At the time, Rizzo was widely regarded as the best first base prospect in all of baseball, while Cashner was coming off his first year in the Chicago rotation.
At age 24, Rizzo is quickly becoming an impact bat in the middle of the Cubs order. Thus far in 2014, Rizzo has hit .285/.389/.539 while driving in 55 runs and slugging 25 home runs — the most in the National League. These eye-popping numbers earned Rizzo a spot at the 2014 mid-summer classic.
Cashner has enjoyed some success of his own, and has become a fan favorite in San Diego. The 27-year-old really shined in 2013, posting a 3.09 ERA and 1.131 WHIP over the course of 175 innings pitched. Cashner has spent a lot of 2014 on the mend, but in his 12 starts “Cash” has posted a 2.36 ERA and a 1.192 WHIP while recording 59 strikeouts.
By no means did Chicago rip off San Diego in this deal, but at this juncture, the north-siders have come out on top.
The Cubs now have a legitimate run producer and likely perennial all-star in the middle of their order for the next 10-12 years — something the Padres have craved since Adrian Gonzalez was traded in 2011. When the Padres made this deal, they thought 1B Yonder Alonso, acquired in the Mat Latos deal, could be that middle-of-the-order presence they desperately needed. But the San Diego “slugger” has hit 20 fewer home runs and driven in 33 fewer runs than Rizzo this year. Besides, at age 24, Rizzo will only get better.

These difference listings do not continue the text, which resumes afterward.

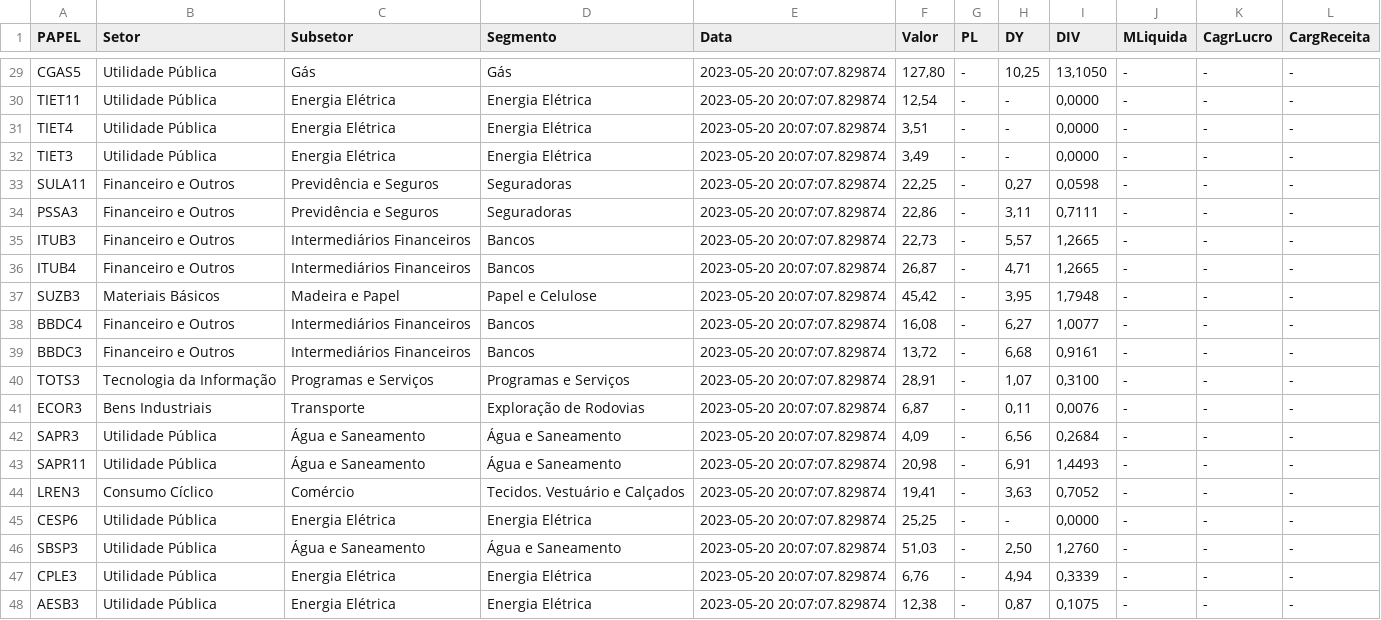
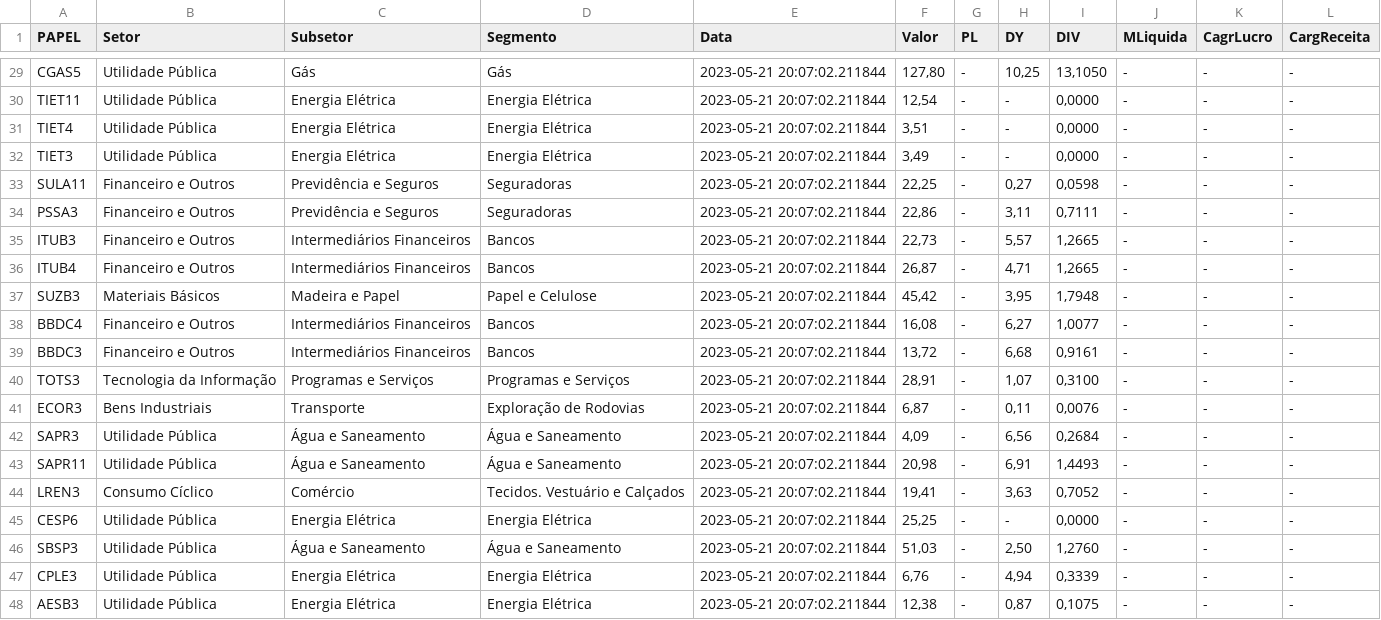
Before and after one commit to ggaiof/geral, a CSV file: indicadores.csv, drawn as a sheet; only a part is shown, gaps mark what is left out; the diff covers the shown part only.

```diff
--- a/indicadores.csv
+++ b/indicadores.csv
@@ -29,20 +29,20 @@ PAPEL,Setor,Subsetor,Segmento,Data,Valor,PL,DY,DIV,MLiquida,CagrLucro,CargReceit
-"CGAS5","Utilidade Pública","Gás","Gás","2023-05-20 20:07:07.829874","127,80","-","10,25","13,1050","-","-","-"
-"TIET11","Utilidade Pública","Energia Elétrica","Energia Elétrica","2023-05-20 20:07:07.829874","12,54","-","-","0,0000","-","-","-"
-"TIET4","Utilidade Pública","Energia Elétrica","Energia Elétrica","2023-05-20 20:07:07.829874","3,51","-","-","0,0000","-","-","-"
-"TIET3","Utilidade Pública","Energia Elétrica","Energia Elétrica","2023-05-20 20:07:07.829874","3,49","-","-","0,0000","-","-","-"
-"SULA11","Financeiro e Outros","Previdência e Seguros","Seguradoras","2023-05-20 20:07:07.829874","22,25","-","0,27","0,0598","-","-","-"
-"PSSA3","Financeiro e Outros","Previdência e Seguros","Seguradoras","2023-05-20 20:07:07.829874","22,86","-","3,11","0,7111","-","-","-"
-"ITUB3","Financeiro e Outros","Intermediários Financeiros","Bancos","2023-05-20 20:07:07.829874","22,73","-","5,57","1,2665","-","-","-"
-"ITUB4","Financeiro e Outros","Intermediários Financeiros","Bancos","2023-05-20 20:07:07.829874","26,87","-","4,71","1,2665","-","-","-"
-"SUZB3","Materiais Básicos","Madeira e Papel","Papel e Celulose","2023-05-20 20:07:07.829874","45,42","-","3,95","1,7948","-","-","-"
-"BBDC4","Financeiro e Outros","Intermediários Financeiros","Bancos","2023-05-20 20:07:07.829874","16,08","-","6,27","1,0077","-","-","-"
-"BBDC3","Financeiro e Outros","Intermediários Financeiros","Bancos","2023-05-20 20:07:07.829874","13,72","-","6,68","0,9161","-","-","-"
-"TOTS3","Tecnologia da Informação","Programas e Serviços","Programas e Serviços","2023-05-20 20:07:07.829874","28,91","-","1,07","0,3100","-","-","-"
-"ECOR3","Bens Industriais","Transporte","Exploração de Rodovias","2023-05-20 20:07:07.829874","6,87","-","0,11","0,0076","-","-","-"
-"SAPR3","Utilidade Pública","Água e Saneamento","Água e Saneamento","2023-05-20 20:07:07.829874","4,09","-","6,56","0,2684","-","-","-"
-"SAPR11","Utilidade Pública","Água e Saneamento","Água e Saneamento","2023-05-20 20:07:07.829874","20,98","-","6,91","1,4493","-","-","-"
-"LREN3","Consumo Cíclico","Comércio","Tecidos. Vestuário e Calçados","2023-05-20 20:07:07.829874","19,41","-","3,63","0,7052","-","-","-"
-"CESP6","Utilidade Pública","Energia Elétrica","Energia Elétrica","2023-05-20 20:07:07.829874","25,25","-","-","0,0000","-","-","-"
-"SBSP3","Utilidade Pública","Água e Saneamento","Água e Saneamento","2023-05-20 20:07:07.829874","51,03","-","2,50","1,2760","-","-","-"
-"CPLE3","Utilidade Pública","Energia Elétrica","Energia Elétrica","2023-05-20 20:07:07.829874","6,76","-","4,94","0,3339","-","-","-"
-"AESB3","Utilidade Pública","Energia Elétrica","Energia Elétrica","2023-05-20 20:07:07.829874","12,38","-","0,87","0,1075","-","-","-"
+"CGAS5","Utilidade Pública","Gás","Gás","2023-05-21 20:07:02.211844","127,80","-","10,25","13,1050","-","-","-"
+"TIET11","Utilidade Pública","Energia Elétrica","Energia Elétrica","2023-05-21 20:07:02.211844","12,54","-","-","0,0000","-","-","-"
+"TIET4","Utilidade Pública","Energia Elétrica","Energia Elétrica","2023-05-21 20:07:02.211844","3,51","-","-","0,0000","-","-","-"
+"TIET3","Utilidade Pública","Energia Elétrica","Energia Elétrica","2023-05-21 20:07:02.211844","3,49","-","-","0,0000","-","-","-"
+"SULA11","Financeiro e Outros","Previdência e Seguros","Seguradoras","2023-05-21 20:07:02.211844","22,25","-","0,27","0,0598","-","-","-"
+"PSSA3","Financeiro e Outros","Previdência e Seguros","Seguradoras","2023-05-21 20:07:02.211844","22,86","-","3,11","0,7111","-","-","-"
+"ITUB3","Financeiro e Outros","Intermediários Financeiros","Bancos","2023-05-21 20:07:02.211844","22,73","-","5,57","1,2665","-","-","-"
+"ITUB4","Financeiro e Outros","Intermediários Financeiros","Bancos","2023-05-21 20:07:02.211844","26,87","-","4,71","1,2665","-","-","-"
+"SUZB3","Materiais Básicos","Madeira e Papel","Papel e Celulose","2023-05-21 20:07:02.211844","45,42","-","3,95","1,7948","-","-","-"
+"BBDC4","Financeiro e Outros","Intermediários Financeiros","Bancos","2023-05-21 20:07:02.211844","16,08","-","6,27","1,0077","-","-","-"
+"BBDC3","Financeiro e Outros","Intermediários Financeiros","Bancos","2023-05-21 20:07:02.211844","13,72","-","6,68","0,9161","-","-","-"
+"TOTS3","Tecnologia da Informação","Programas e Serviços","Programas e Serviços","2023-05-21 20:07:02.211844","28,91","-","1,07","0,3100","-","-","-"
+"ECOR3","Bens Industriais","Transporte","Exploração de Rodovias","2023-05-21 20:07:02.211844","6,87","-","0,11","0,0076","-","-","-"
+"SAPR3","Utilidade Pública","Água e Saneamento","Água e Saneamento","2023-05-21 20:07:02.211844","4,09","-","6,56","0,2684","-","-","-"
+"SAPR11","Utilidade Pública","Água e Saneamento","Água e Saneamento","2023-05-21 20:07:02.211844","20,98","-","6,91","1,4493","-","-","-"
+"LREN3","Consumo Cíclico","Comércio","Tecidos. Vestuário e Calçados","2023-05-21 20:07:02.211844","19,41","-","3,63","0,7052","-","-","-"
+"CESP6","Utilidade Pública","Energia Elétrica","Energia Elétrica","2023-05-21 20:07:02.211844","25,25","-","-","0,0000","-","-","-"
+"SBSP3","Utilidade Pública","Água e Saneamento","Água e Saneamento","2023-05-21 20:07:02.211844","51,03","-","2,50","1,2760","-","-","-"
+"CPLE3","Utilidade Pública","Energia Elétrica","Energia Elétrica","2023-05-21 20:07:02.211844","6,76","-","4,94","0,3339","-","-","-"
+"AESB3","Utilidade Pública","Energia Elétrica","Energia Elétrica","2023-05-21 20:07:02.211844","12,38","-","0,87","0,1075","-","-","-"
```
Also changed, not shown: 27 edited cells elsewhere in this file.
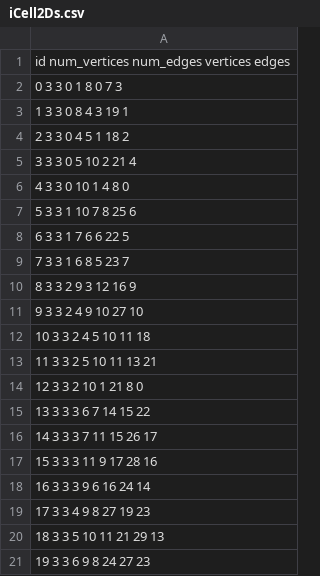
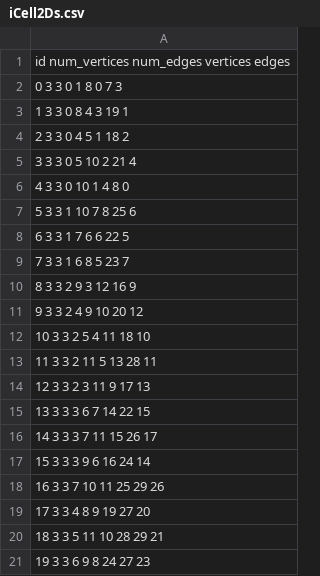
Before and after one commit to LucaMarenco/ProgettoPCS2025, a CSV file: PolyMesh/iCell2Ds.csv, drawn as a sheet.

Commit message:
Update iCell2Ds.csv

```diff
--- a/PolyMesh/iCell2Ds.csv
+++ b/PolyMesh/iCell2Ds.csv
@@ -10,12 +10,12 @@ id num_vertices num_edges vertices edges
 8 3 3 2 9 3 12 16 9
-9 3 3 2 4 9 10 27 10
-10 3 3 2 4 5 10 11 18
-11 3 3 2 5 10 11 13 21
-12 3 3 2 10 1 21 8 0
-13 3 3 3 6 7 14 15 22
+9 3 3 2 4 9 10 20 12
+10 3 3 2 5 4 11 18 10
+11 3 3 2 11 5 13 28 11
+12 3 3 2 3 11 9 17 13
+13 3 3 3 6 7 14 22 15
 14 3 3 3 7 11 15 26 17
-15 3 3 3 11 9 17 28 16
-16 3 3 3 9 6 16 24 14
-17 3 3 4 9 8 27 19 23
-18 3 3 5 10 11 21 29 13
+15 3 3 3 9 6 16 24 14
+16 3 3 7 10 11 25 29 26
+17 3 3 4 8 9 19 27 20
+18 3 3 5 11 10 28 29 21
 19 3 3 6 9 8 24 27 23
```
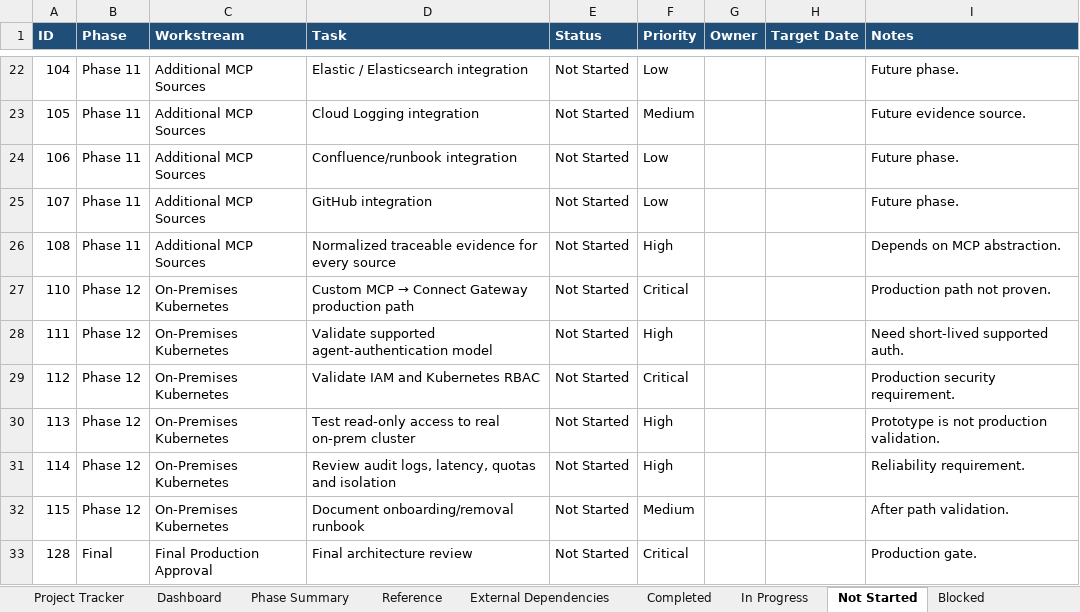
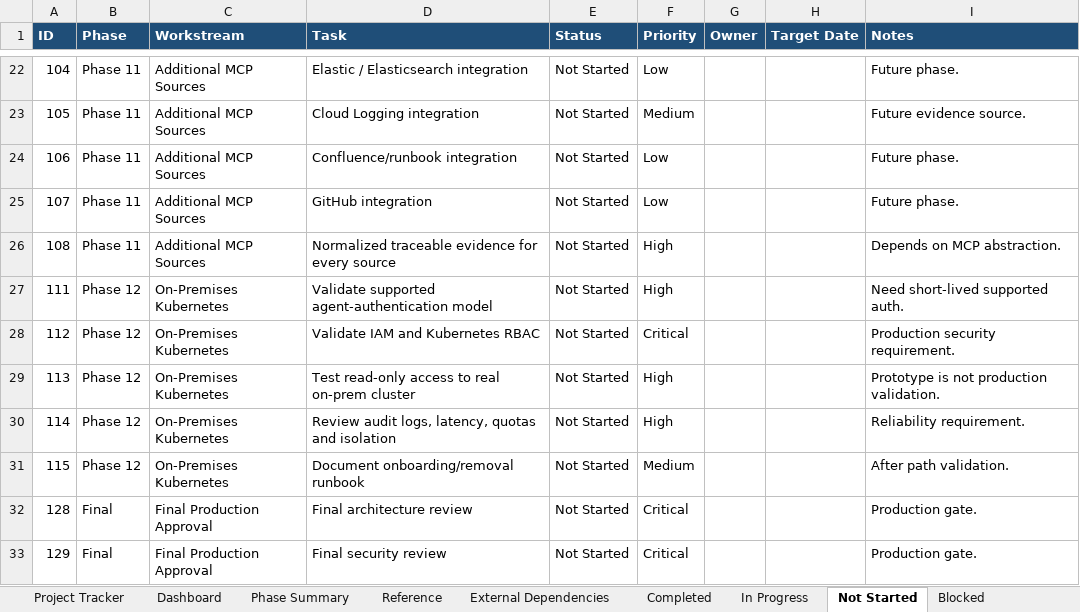
Before and after one commit to AshminPy/sre-agent-gateway, an Excel workbook: docs/management/PROJECT_TRACKER.xlsx, sheet Not Started, drawn as a sheet; only a part is shown, gaps mark what is left out; the shorter side is filled out with more unchanged rows; values as stored, in another font and other column widths than the file's, no borders; the diff names each change by its address in the sheet, - before the commit and + after, or states it on an @@ line.

```diff
--- a/docs/management/PROJECT_TRACKER.xlsx (sheet Not Started)
+++ b/docs/management/PROJECT_TRACKER.xlsx (sheet Not Started)
-row 27: 110 | Phase 12 | On-Premises Kubernetes | Custom MCP → Connect Gateway production path | Not Started | Critical |  |  | Production path not proven.
```
Also changed, not shown: sheet Completed.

If Cashner can stay healthy, he could become a perennial All-Star himself — only time will tell — but for now, its safe to say the loveable losers have at least won this deal.